An employer has a duty to investigate any claims of sexual harassment.
But a recent court decision shows the employee must give the employer a reasonable amount of time to do so.
Heather Lopez worked for Whirlpool in Iowa when she began experiencing unwanted touching from her co-worker.
Lopez said this co-worker rubbed her shoulders repeatedly, came up close behind her, and called her “baby” on one occasion.
She reported this conduct to HR. For the next two days, the co-worker continued to hover near her work station and invade her personal space. Lopez couldn’t take it anymore and resigned on the spot.
Lopez then sued for sexual harassment and retaliation. She said she was “constructively discharged” (forced to resign) because the company did nothing about her harassment report.
The 8th Circuit disagreed with Lopez, though. It said to prove constructive discharge, the working conditions would have to be “intolerable” – and the court didn’t find the reported harassment to be overly severe.

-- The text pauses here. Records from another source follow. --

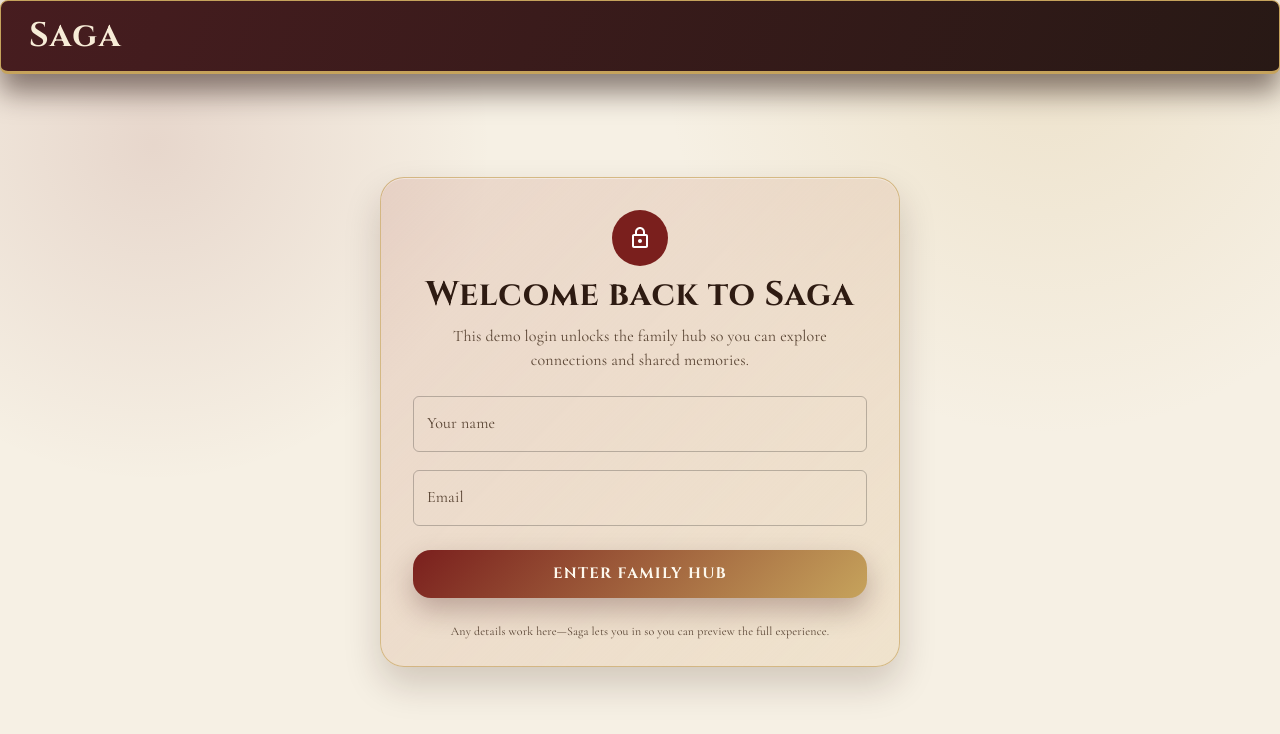
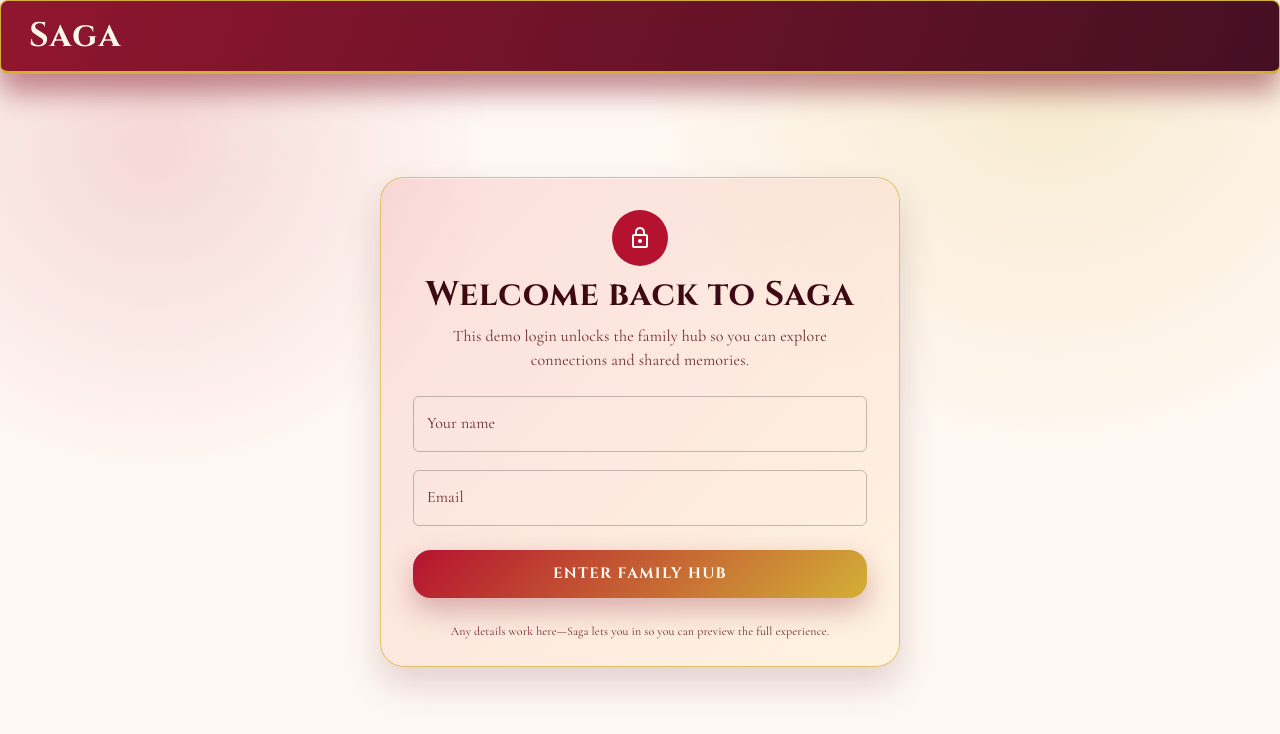
Before and after one commit to aryaabh2/Saga, a React (Vite) app: page /login in a window 1280 px wide. Shown: the top 734 px of the page. Built offline with nearby package versions, Linux system fonts and the light colour scheme.

Commit message:
Update royal theme to red and gold

```diff
--- a/src/App.jsx
+++ b/src/App.jsx
@@ -103,7 +103,7 @@ function SagaLayout({ children }) {
         minHeight: '100vh',
         bgcolor: (theme) => theme.palette.background.default,
         backgroundImage:
-          'radial-gradient(circle at 12% 18%, rgba(122, 31, 29, 0.12), transparent 26%), radial-gradient(circle at 82% 6%, rgba(198, 163, 92, 0.18), transparent 30%)'
+          'radial-gradient(circle at 12% 18%, rgba(181, 18, 47, 0.14), transparent 26%), radial-gradient(circle at 82% 6%, rgba(212, 175, 55, 0.2), transparent 32%)'
       }}
     >
       <AppBar
@@ -111,7 +111,7 @@ function SagaLayout({ children }) {
         elevation={isLoginPage ? 0 : 8}
         color="default"
         sx={{
-          backgroundImage: 'linear-gradient(110deg, rgba(60, 15, 18, 0.94), rgba(27, 11, 7, 0.94))',
+          backgroundImage: 'linear-gradient(110deg, rgba(140, 13, 38, 0.96), rgba(62, 6, 26, 0.96))',
           borderBottom: '3px solid',
           borderColor: 'secondary.main'
         }}
@@ -163,9 +163,9 @@ function SagaLayout({ children }) {
               minHeight: '100%',
               bgcolor: (theme) => alpha(theme.palette.background.paper, 0.98),
               backgroundImage:
-                'linear-gradient(180deg, rgba(233, 217, 190, 0.96), rgba(217, 192, 155, 0.96)), radial-gradient(circle at 16% 12%, rgba(122, 31, 29, 0.12), transparent 24%)',
+                'linear-gradient(180deg, rgba(255, 244, 227, 0.98), rgba(246, 223, 191, 0.98)), radial-gradient(circle at 16% 12%, rgba(181, 18, 47, 0.14), transparent 24%)',
               borderRight: (theme) => `2px solid ${alpha(theme.palette.secondary.dark, 0.65)}`,
-              boxShadow: '12px 0 28px rgba(31, 11, 7, 0.35)'
+              boxShadow: '12px 0 28px rgba(122, 8, 32, 0.32)'
             }}
             role="presentation"
           >
--- a/src/main.jsx
+++ b/src/main.jsx
@@ -3,29 +3,29 @@ import ReactDOM from 'react-dom/client';
 import { CssBaseline, ThemeProvider, createTheme } from '@mui/material';
 import App from './App.jsx';
 
-const parchmentTone = '#f6f0e4';
-const parchmentPaper = '#efe2cc';
+const canvasBase = '#fff8f2';
+const canvasPaper = '#fff2df';
 
 const theme = createTheme({
   palette: {
     mode: 'light',
     primary: {
-      main: '#7a1f1d',
-      light: '#b05749',
-      dark: '#3c0f12'
+      main: '#b5122f',
+      light: '#e35d73',
+      dark: '#7a0820'
     },
     secondary: {
-      main: '#c6a35c',
-      light: '#e5d5a4',
-      dark: '#8a6b2c'
+      main: '#d4af37',
+      light: '#f4e4a6',
+      dark: '#9c7a11'
     },
     background: {
-      default: parchmentTone,
-      paper: parchmentPaper
+      default: canvasBase,
+      paper: canvasPaper
     },
     text: {
-      primary: '#2e1b12',
-      secondary: '#5a4534'
+      primary: '#3d0a14',
+      secondary: '#6b2c2c'
     }
   },
   shape: {
@@ -79,16 +79,16 @@ const theme = createTheme({
     MuiCssBaseline: {
       styleOverrides: {
         body: {
-          backgroundColor: parchmentTone,
+          backgroundColor: canvasBase,
           backgroundImage:
-            'radial-gradient(circle at 20% 20%, rgba(198, 163, 92, 0.2), transparent 40%), radial-gradient(circle at 75% 0%, rgba(122, 31, 29, 0.22), transparent 35%), linear-gradient(180deg, rgba(245, 236, 214, 0.95), rgba(237, 221, 192, 0.98))',
+            'radial-gradient(circle at 20% 20%, rgba(181, 18, 47, 0.12), transparent 42%), radial-gradient(circle at 78% 8%, rgba(212, 175, 55, 0.2), transparent 36%), linear-gradient(180deg, rgba(255, 248, 242, 0.96), rgba(255, 236, 210, 0.98))',
           backgroundAttachment: 'fixed',
           minHeight: '100%',
-          color: '#2e1b12',
+          color: '#3d0a14',
           letterSpacing: 0.15
         },
         a: {
-          color: '#7a1f1d'
+          color: '#b5122f'
         }
       }
     },
@@ -96,22 +96,22 @@ const theme = createTheme({
       styleOverrides: {
         root: {
           borderRadius: 6,
-          boxShadow: '0 12px 28px rgba(60, 15, 18, 0.28)'
+          boxShadow: '0 12px 28px rgba(122, 8, 32, 0.28)'
         },
         containedPrimary: {
-          backgroundImage: 'linear-gradient(135deg, #7a1f1d, #c6a35c)',
-          color: '#fdf8ed',
+          backgroundImage: 'linear-gradient(135deg, #b5122f, #d4af37)',
+          color: '#fff9f2',
           '&:hover': {
-            backgroundImage: 'linear-gradient(135deg, #5a1315, #d4b36c)'
+            backgroundImage: 'linear-gradient(135deg, #8c0d26, #e0c159)'
           }
         },
         outlinedPrimary: {
           borderWidth: 2,
-          borderColor: '#c6a35c',
-          color: '#3c0f12',
+          borderColor: '#d4af37',
+          color: '#7a0820',
           '&:hover': {
-            borderColor: '#7a1f1d',
-            backgroundColor: 'rgba(198, 163, 92, 0.12)'
+            borderColor: '#b5122f',
+            backgroundColor: 'rgba(212, 175, 55, 0.14)'
           }
         }
       }
@@ -120,9 +120,9 @@ const theme = createTheme({
       styleOverrides: {
         root: {
           borderRadius: 8,
-          border: '1px solid rgba(198, 163, 92, 0.65)',
-          backgroundImage: 'linear-gradient(180deg, rgba(249, 242, 231, 0.96), rgba(236, 221, 195, 0.96))',
-          boxShadow: '0 18px 36px rgba(45, 17, 8, 0.18), inset 0 1px 0 rgba(255, 255, 255, 0.4)'
+          border: '1px solid rgba(212, 175, 55, 0.7)',
+          backgroundImage: 'linear-gradient(180deg, rgba(255, 250, 241, 0.96), rgba(248, 232, 205, 0.96))',
+          boxShadow: '0 18px 36px rgba(73, 7, 24, 0.16), inset 0 1px 0 rgba(255, 255, 255, 0.4)'
         }
       }
     },
@@ -130,30 +130,30 @@ const theme = createTheme({
       styleOverrides: {
         root: {
           borderRadius: 8,
-          border: '1px solid rgba(198, 163, 92, 0.65)',
-          backgroundImage: 'linear-gradient(180deg, rgba(249, 242, 231, 0.97), rgba(234, 216, 187, 0.97))',
-          boxShadow: '0 12px 28px rgba(45, 17, 8, 0.16), inset 0 1px 0 rgba(255, 255, 255, 0.35)'
+          border: '1px solid rgba(212, 175, 55, 0.7)',
+          backgroundImage: 'linear-gradient(180deg, rgba(255, 250, 241, 0.97), rgba(246, 226, 196, 0.97))',
+          boxShadow: '0 12px 28px rgba(73, 7, 24, 0.14), inset 0 1px 0 rgba(255, 255, 255, 0.35)'
         }
       }
     },
     MuiAppBar: {
       styleOverrides: {
         root: {
-          backgroundImage: 'linear-gradient(90deg, #3c0f12, #2a120f 55%, #1b0b07)',
-          color: '#f7ecd7',
-          borderBottom: '2px solid #c6a35c',
-          boxShadow: '0 18px 28px rgba(31, 11, 7, 0.5)'
+          backgroundImage: 'linear-gradient(105deg, #8c0d26, #5e061a 58%, #32000d)',
+          color: '#fff7eb',
+          borderBottom: '2px solid #d4af37',
+          boxShadow: '0 18px 28px rgba(122, 8, 32, 0.45)'
         }
       }
     },
     MuiDrawer: {
       styleOverrides: {
         paper: {
-          backgroundColor: '#f0e4cf',
+          backgroundColor: '#fff4e3',
           backgroundImage:
-            'linear-gradient(180deg, rgba(248, 237, 215, 0.96), rgba(233, 210, 174, 0.96)), radial-gradient(circle at 14% 18%, rgba(122, 31, 29, 0.15), transparent 30%)',
-          borderRight: '2px solid rgba(198, 163, 92, 0.8)',
-          color: '#2e1b12'
+            'linear-gradient(180deg, rgba(255, 244, 227, 0.96), rgba(247, 223, 187, 0.96)), radial-gradient(circle at 14% 18%, rgba(181, 18, 47, 0.18), transparent 30%)',
+          borderRight: '2px solid rgba(212, 175, 55, 0.82)',
+          color: '#3d0a14'
         }
       }
     }
```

Furthermore, Lopez quit only two days after filing her complaint, which wasn’t enough time for her employer to investigate her claims and put a stop to the alleged harassment.
Cite: Lopez v. Whirlpool Corp., 3/4/21.